-- MATERIAL TO PROCESS follows --
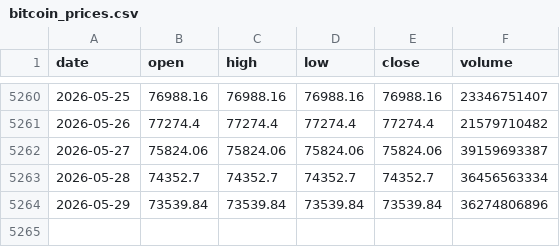
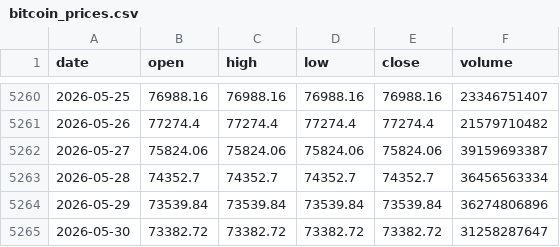
Before and after one commit to AdeBlanche/btc-statistics, a CSV file: bitcoin/bitcoin_prices.csv, drawn as a sheet; only a part is shown, gaps mark what is left out; the diff names each change by its address in the sheet, - before the commit and + after, or states it on an @@ line.

```diff
--- a/bitcoin/bitcoin_prices.csv
+++ b/bitcoin/bitcoin_prices.csv
+row 5265: 2026-05-30 | 73382.72 | 73382.72 | 73382.72 | 73382.72 | 31258287647
```
Also changed, not shown: 2 other files.
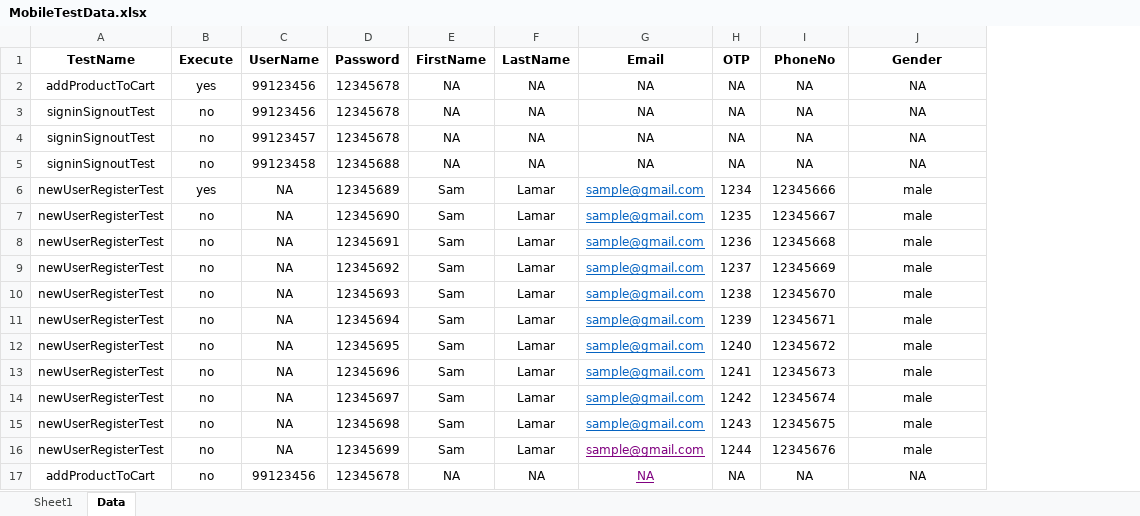
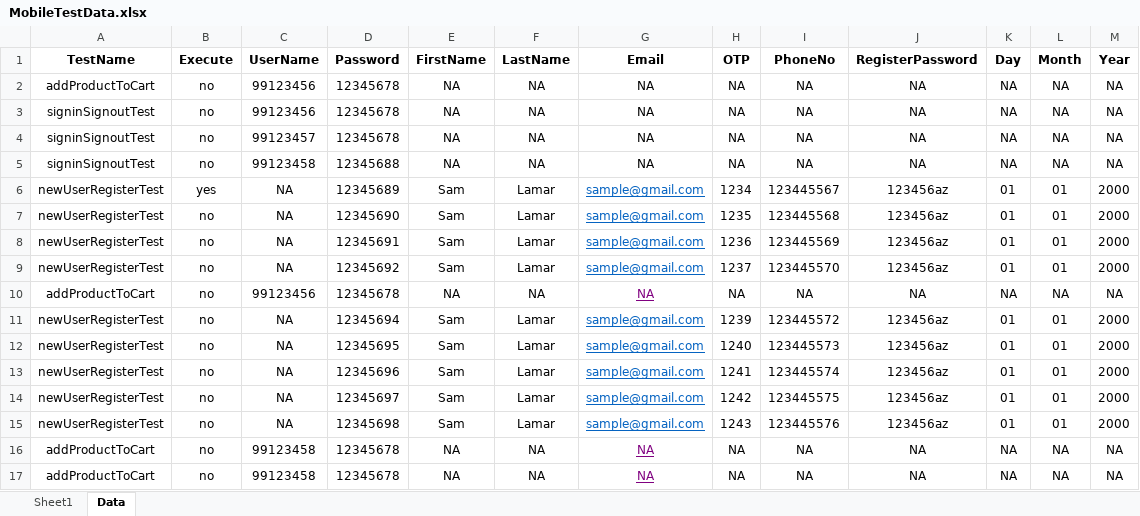
Before and after one commit to anmolnarwani16/zs-appium-automation, an Excel workbook: src/main/resources/excelFiles/MobileTestData.xlsx, sheet Data, drawn as a sheet; values as stored, in another font and other column widths than the file's, no borders; conditional formats not drawn; removed rows and columns are numbered as before the commit, all else as after; the diff names each change by its address in the sheet, - before the commit and + after, or states it on an @@ line.

Commit message:
added scrollDown utility, testLogger modified register test

```diff
--- a/src/main/resources/excelFiles/MobileTestData.xlsx (sheet Data)
+++ b/src/main/resources/excelFiles/MobileTestData.xlsx (sheet Data)
+column K (Day), rows 2-10: NA | NA | NA | NA | 01 | 01 | 01 | 01 | NA
+column L (Month), rows 2-10: NA | NA | NA | NA | 01 | 01 | 01 | 01 | NA
+column M (Year), rows 2-10: NA | NA | NA | NA | 2000 | 2000 | 2000 | 2000 | NA
-J1: Gender
+J1: RegisterPassword
-B2 (Execute): yes
+B2 (Execute): no
-I6 (PhoneNo): 12345666
+I6 (PhoneNo): 123445567
-J6:J9 (RegisterPassword): male
+J6:J9 (RegisterPassword): 123456az
-I7 (PhoneNo): 12345667
+I7 (PhoneNo): 123445568
-I8 (PhoneNo): 12345668
+I8 (PhoneNo): 123445569
-I9 (PhoneNo): 12345669
+I9 (PhoneNo): 123445570
-row 10: newUserRegisterTest | no | NA | 12345693 | Sam | Lamar | sample@gmail.com | 1238 | 12345670 | male
-row 11: newUserRegisterTest | no | NA | 12345694 | Sam | Lamar | sample@gmail.com | 1239 | 12345671 | male
-row 12: newUserRegisterTest | no | NA | 12345695 | Sam | Lamar | sample@gmail.com | 1240 | 12345672 | male
-row 13: newUserRegisterTest | no | NA | 12345696 | Sam | Lamar | sample@gmail.com | 1241 | 12345673 | male
-row 14: newUserRegisterTest | no | NA | 12345697 | Sam | Lamar | sample@gmail.com | 1242 | 12345674 | male
-row 15: newUserRegisterTest | no | NA | 12345698 | Sam | Lamar | sample@gmail.com | 1243 | 12345675 | male
-row 16: newUserRegisterTest | no | NA | 12345699 | Sam | Lamar | sample@gmail.com | 1244 | 12345676 | male
+row 11: newUserRegisterTest | no | NA | 12345694 | Sam | Lamar | sample@gmail.com | 1239 | 123445572 | 123456az | 01 | 01 | 2000
+row 12: newUserRegisterTest | no | NA | 12345695 | Sam | Lamar | sample@gmail.com | 1240 | 123445573 | 123456az | 01 | 01 | 2000
+row 13: newUserRegisterTest | no | NA | 12345696 | Sam | Lamar | sample@gmail.com | 1241 | 123445574 | 123456az | 01 | 01 | 2000
+row 14: newUserRegisterTest | no | NA | 12345697 | Sam | Lamar | sample@gmail.com | 1242 | 123445575 | 123456az | 01 | 01 | 2000
+row 15: newUserRegisterTest | no | NA | 12345698 | Sam | Lamar | sample@gmail.com | 1243 | 123445576 | 123456az | 01 | 01 | 2000
+row 16: addProductToCart | no | 99123458 | 12345678 | NA | NA | NA | NA | NA | NA | NA | NA | NA
+row 17: addProductToCart | no | 99123458 | 12345678 | NA | NA | NA | NA | NA | NA | NA | NA | NA
```
Also changed, not shown: sheet Sheet1, 8 other files.
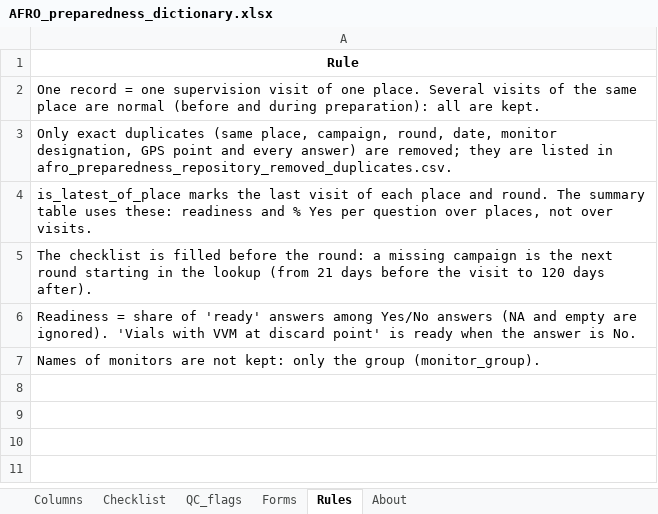
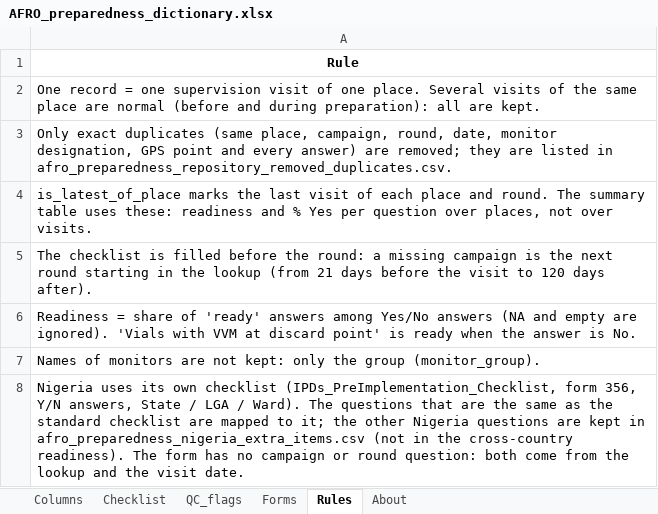
Before and after one commit to Go-toure/AFRO-Preparedness-Validation-data-workflow, an Excel workbook: data/metadata/AFRO_preparedness_dictionary.xlsx, sheet Rules, drawn as a sheet; values as stored, in another font and other column widths than the file's, no borders; the diff names each change by its address in the sheet, - before the commit and + after, or states it on an @@ line.

Commit message:
Preparedness: Nigeria pre-implementation checklist, places identified at their own level, 2015 date floor

```diff
--- a/data/metadata/AFRO_preparedness_dictionary.xlsx (sheet Rules)
+++ b/data/metadata/AFRO_preparedness_dictionary.xlsx (sheet Rules)
+row 8: Nigeria uses its own checklist (IPDs_PreImplementation_Checklist, form 356, Y/N answers, State / LGA / Ward). The questions that are the same as the standard checklist are mapped to it; the other Nigeria questions are kept in afro_preparedness_nigeria_extra_items.csv (not in the cross-country readiness). The form has no campaign or round question: both come from the lookup and the visit date.
```
Also changed, not shown: sheet Forms, sheet Columns, sheet About, sheet QC_flags, 4 other files.
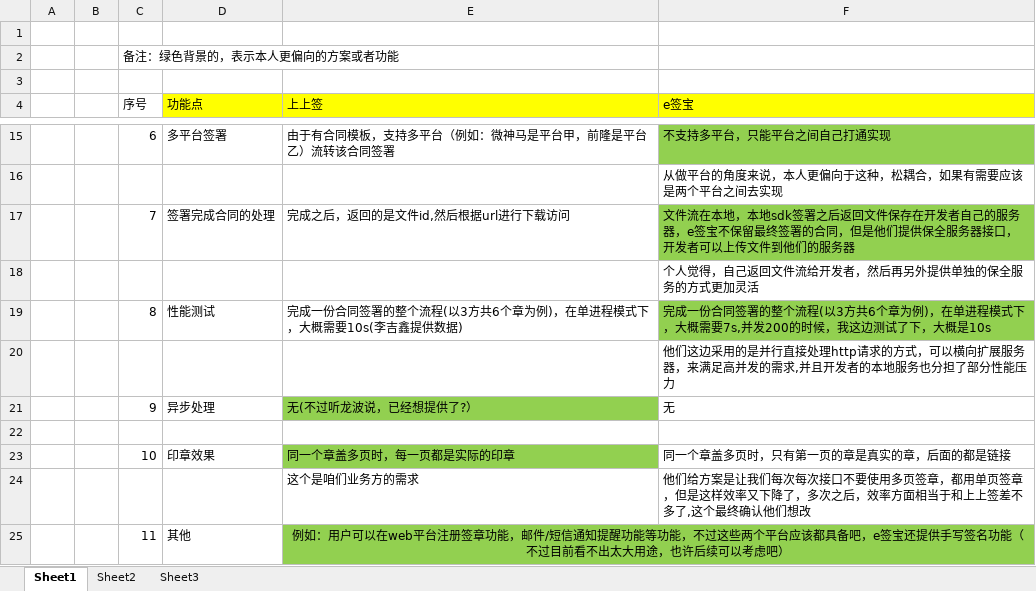
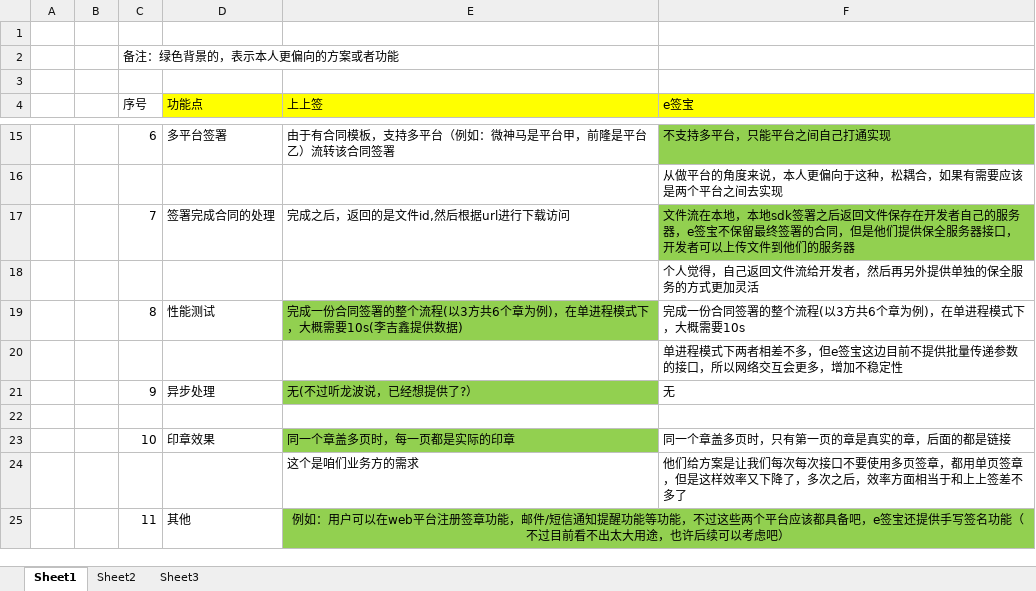
Before and after one commit to chenrongguang/WorkDoc, an Excel workbook: 电子签约平台/上上签-e签宝比较.xlsx, sheet Sheet1, drawn as a sheet; only a part is shown, gaps mark what is left out; values as stored, in another font and other column widths than the file's, no borders; the diff names each change by its address in the sheet, - before the commit and + after, or states it on an @@ line.

```diff
--- a/电子签约平台/上上签-e签宝比较.xlsx (sheet Sheet1)
+++ b/电子签约平台/上上签-e签宝比较.xlsx (sheet Sheet1)
-E19 fill: none
+E19 fill: #92D050
-F19 (e签宝): …大概需要7s,并发200的时候，我这边测试了下，大概是10s
+F19 (e签宝): …大概需要10s
-F19 fill: #92D050
+F19 fill: none
-F20 (e签宝): 他们这边采用的是并行直接处理http请求的方式，可以横向扩展服务器，来满足高并发的需求,并且开发者的本地服务也分担了部分性能压力
+F20 (e签宝): 单进程模式下两者相差不多，但e签宝这边目前不提供批量传递参数的接口，所以网络交互会更多，增加不稳定性
-F24 (e签宝): …差不多了,这个最终确认他们想改
+F24 (e签宝): …差不多了
```
Also changed, not shown: 电子签约平台/流程梳理/5.模块详细设计.xlsx, 电子签约平台/流程梳理/7-技术选型.xlsx, 6 other files.
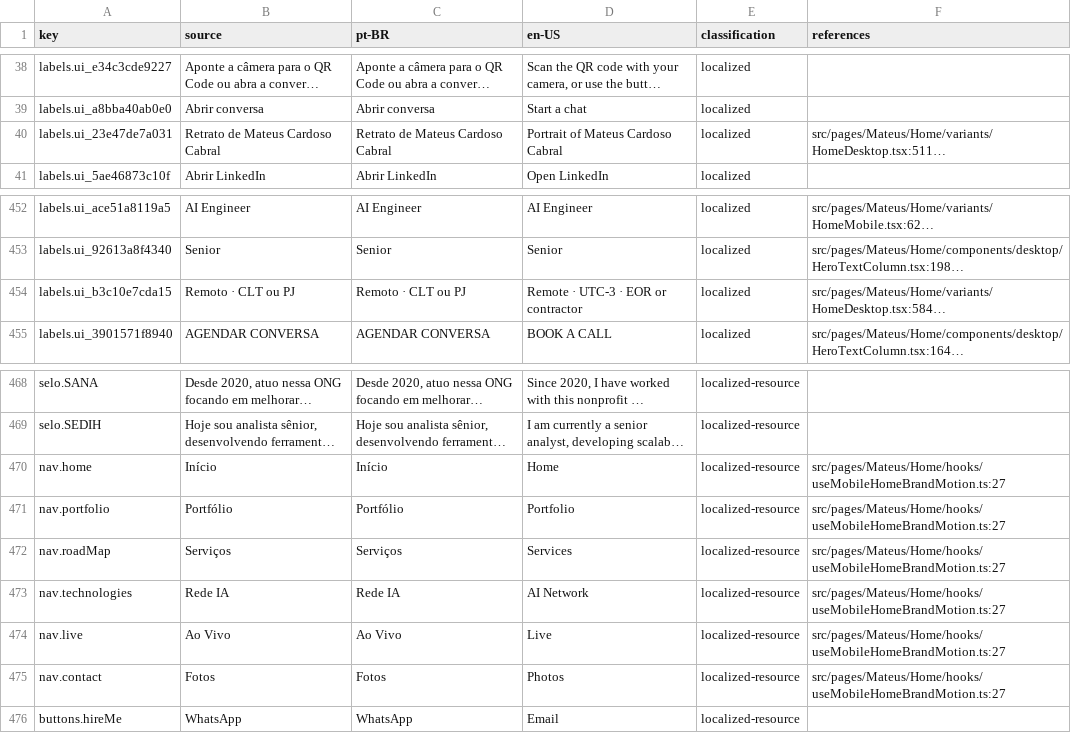
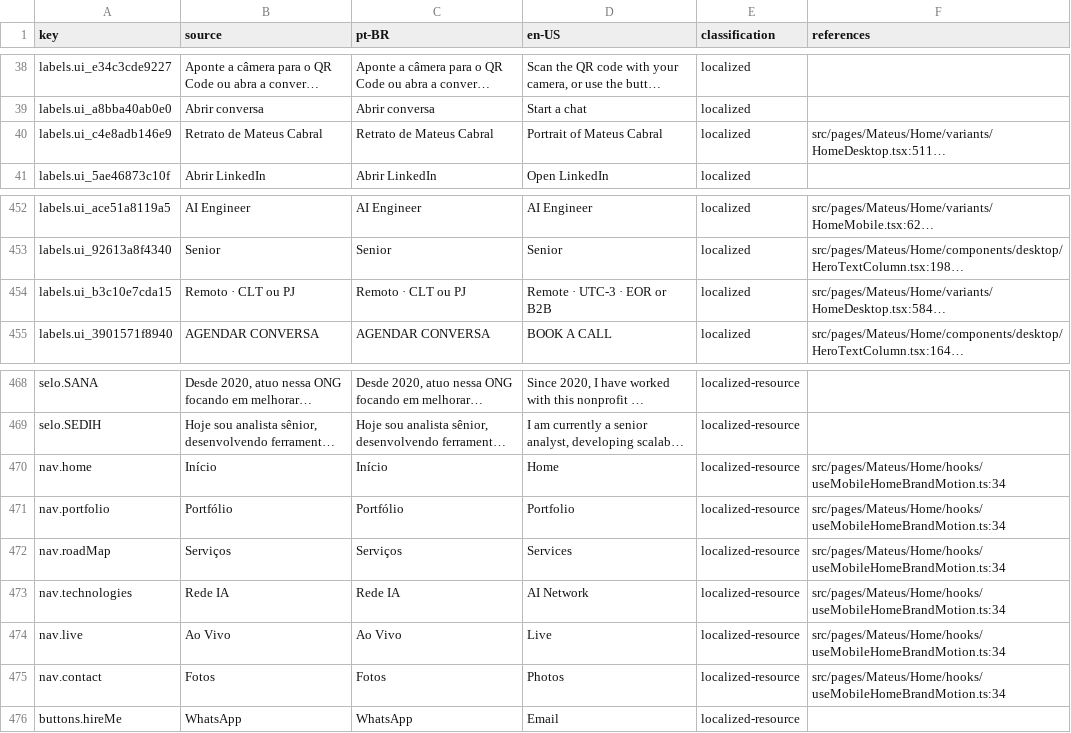
Before and after one commit to Cabraiz/portfolio, a CSV file: reports/label-map.csv, drawn as a sheet; only a part is shown, gaps mark what is left out; long unchanged cells end in …; the diff names each change by its address in the sheet, - before the commit and + after, or states it on an @@ line.

```diff
--- a/reports/label-map.csv
+++ b/reports/label-map.csv
-A40 (key): labels.ui_23e47de7a031
+A40 (key): labels.ui_c4e8adb146e9
-B40 (source): Retrato de Mateus Cardoso Cabral
+B40 (source): Retrato de Mateus Cabral
-C40 (pt-BR): Retrato de Mateus Cardoso Cabral
+C40 (pt-BR): Retrato de Mateus Cabral
-D40 (en-US): Portrait of Mateus Cardoso Cabral
+D40 (en-US): Portrait of Mateus Cabral
-D454 (en-US): Remote · UTC-3 · EOR or contractor
+D454 (en-US): Remote · UTC-3 · EOR or B2B
-F470:F475 (references): src/pages/Mateus/Home/hooks/useMobileHomeBrandMotion.ts:27
+F470:F475 (references): src/pages/Mateus/Home/hooks/useMobileHomeBrandMotion.ts:34
```
Also changed, not shown: 22 other files.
-- MATERIAL TO PROCESS concluded --
Using the entries above, work out the number of lines that hold the word "what" and write it with no other words.

▶ _EXPECTED ANSWER_
3